[ABOUT THIS EXERCISE] For the data below, restate word for word only the lines from the line containing "to ClimateIndicator/forcing-timeseries, a" through the line containing "output/ERF_p95_aggregates_1750-2023.csv, 6 other files.", both ends included.

[TASK INPUTS]
######
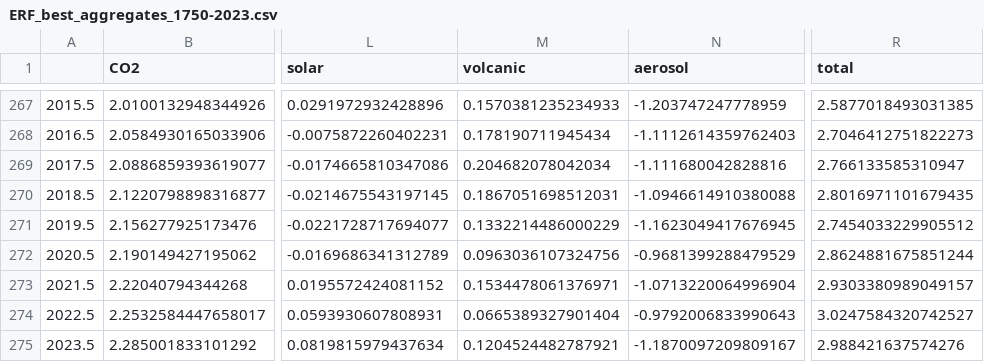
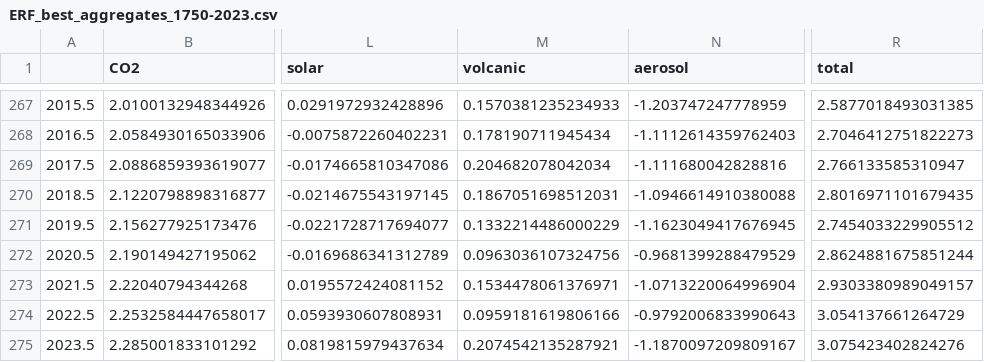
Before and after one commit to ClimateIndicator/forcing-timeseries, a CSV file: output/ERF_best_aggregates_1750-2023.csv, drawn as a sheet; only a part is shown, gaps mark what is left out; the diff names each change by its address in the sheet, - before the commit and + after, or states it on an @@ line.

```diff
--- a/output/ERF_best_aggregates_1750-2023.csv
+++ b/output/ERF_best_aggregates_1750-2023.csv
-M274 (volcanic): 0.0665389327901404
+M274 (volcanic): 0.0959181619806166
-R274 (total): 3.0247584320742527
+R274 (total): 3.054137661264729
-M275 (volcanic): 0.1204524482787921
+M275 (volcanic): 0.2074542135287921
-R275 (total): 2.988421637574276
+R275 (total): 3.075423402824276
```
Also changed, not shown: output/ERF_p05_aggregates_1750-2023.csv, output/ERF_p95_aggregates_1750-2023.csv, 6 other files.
######
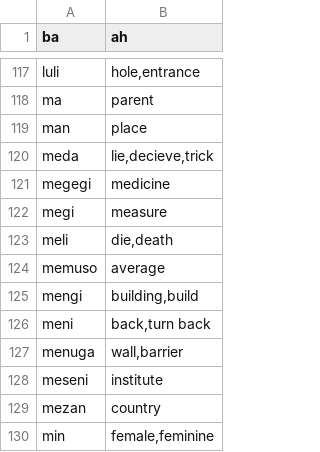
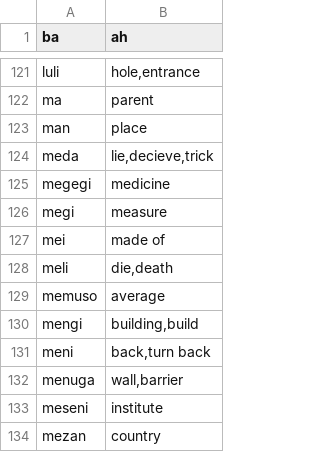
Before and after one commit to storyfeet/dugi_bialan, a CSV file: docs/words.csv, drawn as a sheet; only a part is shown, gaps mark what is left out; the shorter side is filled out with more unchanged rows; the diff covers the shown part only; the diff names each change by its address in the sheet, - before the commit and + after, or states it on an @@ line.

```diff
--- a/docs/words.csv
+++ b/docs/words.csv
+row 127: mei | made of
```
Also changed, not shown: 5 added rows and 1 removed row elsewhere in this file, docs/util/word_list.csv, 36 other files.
######
[PROBLEM SOLUTION]
Before and after one commit to ClimateIndicator/forcing-timeseries, a CSV file: output/ERF_best_aggregates_1750-2023.csv, drawn as a sheet; only a part is shown, gaps mark what is left out; the diff names each change by its address in the sheet, - before the commit and + after, or states it on an @@ line.

```diff
--- a/output/ERF_best_aggregates_1750-2023.csv
+++ b/output/ERF_best_aggregates_1750-2023.csv
-M274 (volcanic): 0.0665389327901404
+M274 (volcanic): 0.0959181619806166
-R274 (total): 3.0247584320742527
+R274 (total): 3.054137661264729
-M275 (volcanic): 0.1204524482787921
+M275 (volcanic): 0.2074542135287921
-R275 (total): 2.988421637574276
+R275 (total): 3.075423402824276
```
Also changed, not shown: output/ERF_p05_aggregates_1750-2023.csv, output/ERF_p95_aggregates_1750-2023.csv, 6 other files.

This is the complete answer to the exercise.